## RECORDS SHOWN
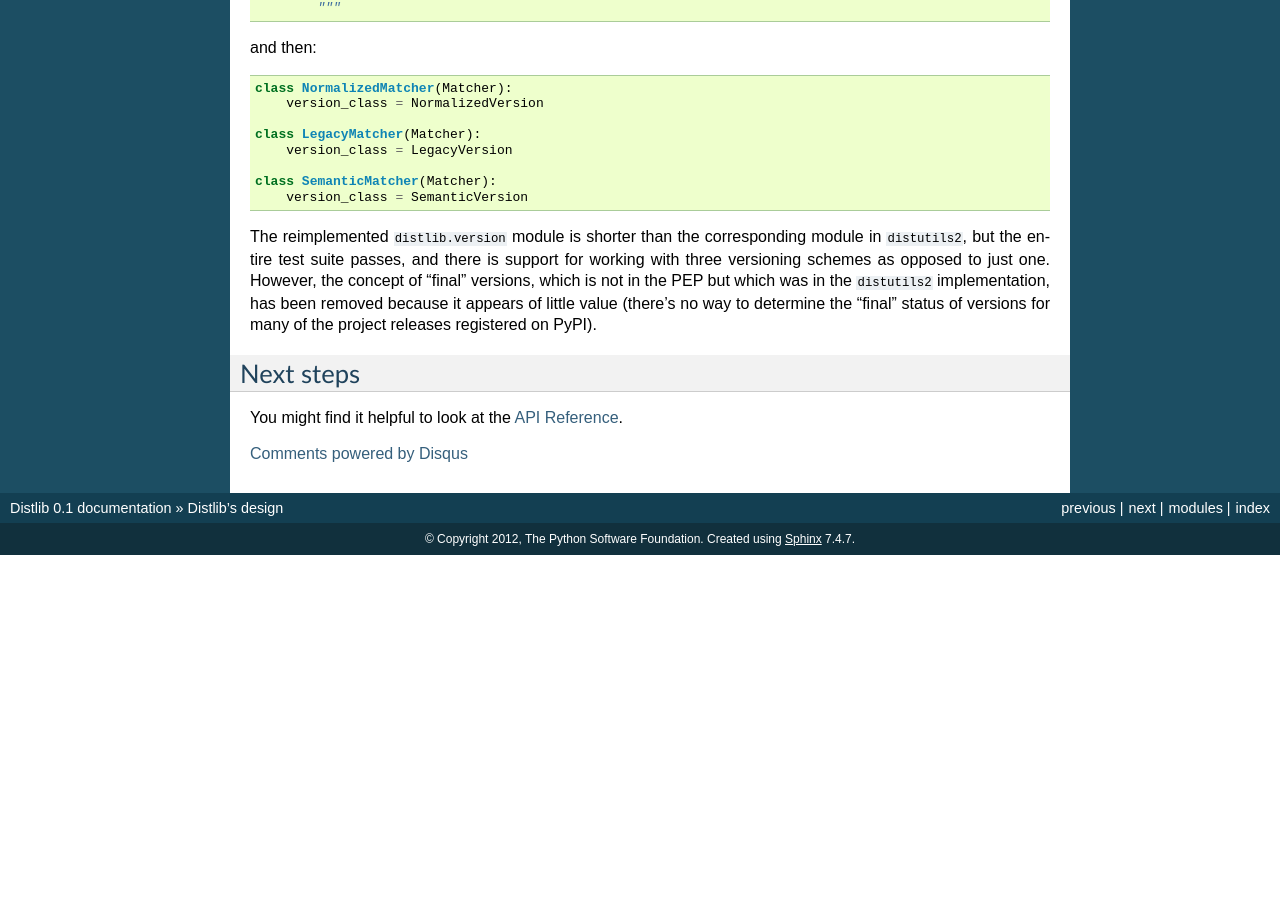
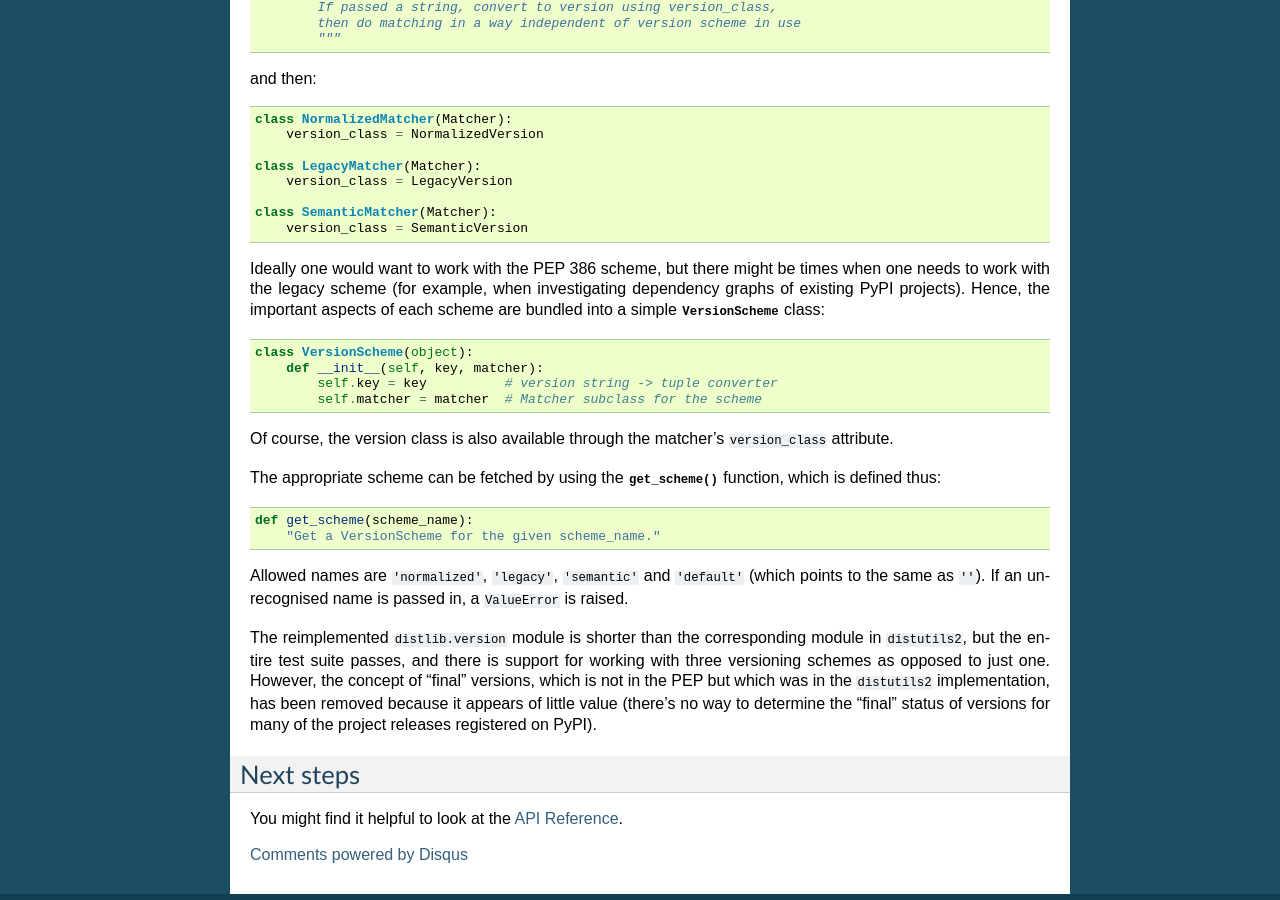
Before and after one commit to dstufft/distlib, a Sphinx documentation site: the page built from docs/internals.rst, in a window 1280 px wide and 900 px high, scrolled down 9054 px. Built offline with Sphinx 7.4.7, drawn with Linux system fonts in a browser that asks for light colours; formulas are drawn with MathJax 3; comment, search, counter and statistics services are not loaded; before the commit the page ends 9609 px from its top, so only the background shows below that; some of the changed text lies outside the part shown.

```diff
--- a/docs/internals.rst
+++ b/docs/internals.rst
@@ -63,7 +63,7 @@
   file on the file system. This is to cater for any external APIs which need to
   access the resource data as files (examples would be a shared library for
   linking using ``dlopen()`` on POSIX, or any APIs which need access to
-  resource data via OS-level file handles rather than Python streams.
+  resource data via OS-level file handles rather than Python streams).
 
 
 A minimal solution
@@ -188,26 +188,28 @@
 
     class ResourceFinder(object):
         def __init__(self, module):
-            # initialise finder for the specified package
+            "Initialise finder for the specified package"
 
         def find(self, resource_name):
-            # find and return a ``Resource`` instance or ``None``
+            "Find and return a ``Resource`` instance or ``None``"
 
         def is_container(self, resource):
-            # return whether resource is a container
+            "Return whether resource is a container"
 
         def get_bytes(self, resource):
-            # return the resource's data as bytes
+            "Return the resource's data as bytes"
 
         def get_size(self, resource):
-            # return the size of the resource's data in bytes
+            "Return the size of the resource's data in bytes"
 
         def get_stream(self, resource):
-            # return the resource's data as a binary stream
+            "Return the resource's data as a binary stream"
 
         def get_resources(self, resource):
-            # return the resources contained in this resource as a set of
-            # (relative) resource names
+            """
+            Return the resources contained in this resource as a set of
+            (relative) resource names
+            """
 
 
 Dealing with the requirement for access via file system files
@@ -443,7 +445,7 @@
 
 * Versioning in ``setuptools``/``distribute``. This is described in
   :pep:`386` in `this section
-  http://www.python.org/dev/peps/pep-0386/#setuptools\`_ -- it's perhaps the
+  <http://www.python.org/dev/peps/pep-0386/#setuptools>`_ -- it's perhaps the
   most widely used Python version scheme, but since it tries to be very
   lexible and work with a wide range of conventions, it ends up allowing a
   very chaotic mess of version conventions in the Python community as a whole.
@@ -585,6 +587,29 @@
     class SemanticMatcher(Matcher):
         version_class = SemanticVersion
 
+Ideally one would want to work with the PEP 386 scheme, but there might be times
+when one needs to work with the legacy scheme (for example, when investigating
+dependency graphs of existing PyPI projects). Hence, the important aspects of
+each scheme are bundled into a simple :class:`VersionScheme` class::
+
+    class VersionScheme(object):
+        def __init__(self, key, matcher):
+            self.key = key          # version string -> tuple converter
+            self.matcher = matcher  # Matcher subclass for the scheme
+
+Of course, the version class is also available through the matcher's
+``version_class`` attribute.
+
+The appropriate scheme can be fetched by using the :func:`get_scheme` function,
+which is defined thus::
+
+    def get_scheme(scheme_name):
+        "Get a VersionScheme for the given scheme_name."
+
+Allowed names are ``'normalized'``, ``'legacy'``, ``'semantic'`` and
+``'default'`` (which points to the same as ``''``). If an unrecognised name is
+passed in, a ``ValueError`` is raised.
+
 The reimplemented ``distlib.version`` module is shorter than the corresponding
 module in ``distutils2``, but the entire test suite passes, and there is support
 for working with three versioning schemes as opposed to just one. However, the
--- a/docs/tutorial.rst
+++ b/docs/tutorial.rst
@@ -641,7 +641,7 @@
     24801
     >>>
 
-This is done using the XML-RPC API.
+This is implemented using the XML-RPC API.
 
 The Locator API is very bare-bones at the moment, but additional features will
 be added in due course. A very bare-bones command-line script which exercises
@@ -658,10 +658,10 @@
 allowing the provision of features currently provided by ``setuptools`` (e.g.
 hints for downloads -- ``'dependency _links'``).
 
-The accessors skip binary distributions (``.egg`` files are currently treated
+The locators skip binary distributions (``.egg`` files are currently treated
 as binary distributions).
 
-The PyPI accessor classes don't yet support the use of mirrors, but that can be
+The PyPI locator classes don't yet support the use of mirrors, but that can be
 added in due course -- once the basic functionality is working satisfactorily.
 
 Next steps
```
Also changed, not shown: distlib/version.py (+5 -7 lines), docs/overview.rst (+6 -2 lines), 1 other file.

## BRIEF
Please repeat the data above exactly as it appears, pictures excluded.

## RESPONSE BOX
Before and after one commit to dstufft/distlib, a Sphinx documentation site: the page built from docs/internals.rst, in a window 1280 px wide and 900 px high, scrolled down 9054 px. Built offline with Sphinx 7.4.7, drawn with Linux system fonts in a browser that asks for light colours; formulas are drawn with MathJax 3; comment, search, counter and statistics services are not loaded; before the commit the page ends 9609 px from its top, so only the background shows below that; some of the changed text lies outside the part shown.

```diff
--- a/docs/internals.rst
+++ b/docs/internals.rst
@@ -63,7 +63,7 @@
   file on the file system. This is to cater for any external APIs which need to
   access the resource data as files (examples would be a shared library for
   linking using ``dlopen()`` on POSIX, or any APIs which need access to
-  resource data via OS-level file handles rather than Python streams.
+  resource data via OS-level file handles rather than Python streams).
 
 
 A minimal solution
@@ -188,26 +188,28 @@
 
     class ResourceFinder(object):
         def __init__(self, module):
-            # initialise finder for the specified package
+            "Initialise finder for the specified package"
 
         def find(self, resource_name):
-            # find and return a ``Resource`` instance or ``None``
+            "Find and return a ``Resource`` instance or ``None``"
 
         def is_container(self, resource):
-            # return whether resource is a container
+            "Return whether resource is a container"
 
         def get_bytes(self, resource):
-            # return the resource's data as bytes
+            "Return the resource's data as bytes"
 
         def get_size(self, resource):
-            # return the size of the resource's data in bytes
+            "Return the size of the resource's data in bytes"
 
         def get_stream(self, resource):
-            # return the resource's data as a binary stream
+            "Return the resource's data as a binary stream"
 
         def get_resources(self, resource):
-            # return the resources contained in this resource as a set of
-            # (relative) resource names
+            """
+            Return the resources contained in this resource as a set of
+            (relative) resource names
+            """
 
 
 Dealing with the requirement for access via file system files
@@ -443,7 +445,7 @@
 
 * Versioning in ``setuptools``/``distribute``. This is described in
   :pep:`386` in `this section
-  http://www.python.org/dev/peps/pep-0386/#setuptools\`_ -- it's perhaps the
+  <http://www.python.org/dev/peps/pep-0386/#setuptools>`_ -- it's perhaps the
   most widely used Python version scheme, but since it tries to be very
   lexible and work with a wide range of conventions, it ends up allowing a
   very chaotic mess of version conventions in the Python community as a whole.
@@ -585,6 +587,29 @@
     class SemanticMatcher(Matcher):
         version_class = SemanticVersion
 
+Ideally one would want to work with the PEP 386 scheme, but there might be times
+when one needs to work with the legacy scheme (for example, when investigating
+dependency graphs of existing PyPI projects). Hence, the important aspects of
+each scheme are bundled into a simple :class:`VersionScheme` class::
+
+    class VersionScheme(object):
+        def __init__(self, key, matcher):
+            self.key = key          # version string -> tuple converter
+            self.matcher = matcher  # Matcher subclass for the scheme
+
+Of course, the version class is also available through the matcher's
+``version_class`` attribute.
+
+The appropriate scheme can be fetched by using the :func:`get_scheme` function,
+which is defined thus::
+
+    def get_scheme(scheme_name):
+        "Get a VersionScheme for the given scheme_name."
+
+Allowed names are ``'normalized'``, ``'legacy'``, ``'semantic'`` and
+``'default'`` (which points to the same as ``''``). If an unrecognised name is
+passed in, a ``ValueError`` is raised.
+
 The reimplemented ``distlib.version`` module is shorter than the corresponding
 module in ``distutils2``, but the entire test suite passes, and there is support
 for working with three versioning schemes as opposed to just one. However, the
--- a/docs/tutorial.rst
+++ b/docs/tutorial.rst
@@ -641,7 +641,7 @@
     24801
     >>>
 
-This is done using the XML-RPC API.
+This is implemented using the XML-RPC API.
 
 The Locator API is very bare-bones at the moment, but additional features will
 be added in due course. A very bare-bones command-line script which exercises
@@ -658,10 +658,10 @@
 allowing the provision of features currently provided by ``setuptools`` (e.g.
 hints for downloads -- ``'dependency _links'``).
 
-The accessors skip binary distributions (``.egg`` files are currently treated
+The locators skip binary distributions (``.egg`` files are currently treated
 as binary distributions).
 
-The PyPI accessor classes don't yet support the use of mirrors, but that can be
+The PyPI locator classes don't yet support the use of mirrors, but that can be
 added in due course -- once the basic functionality is working satisfactorily.
 
 Next steps
```
Also changed, not shown: distlib/version.py (+5 -7 lines), docs/overview.rst (+6 -2 lines), 1 other file.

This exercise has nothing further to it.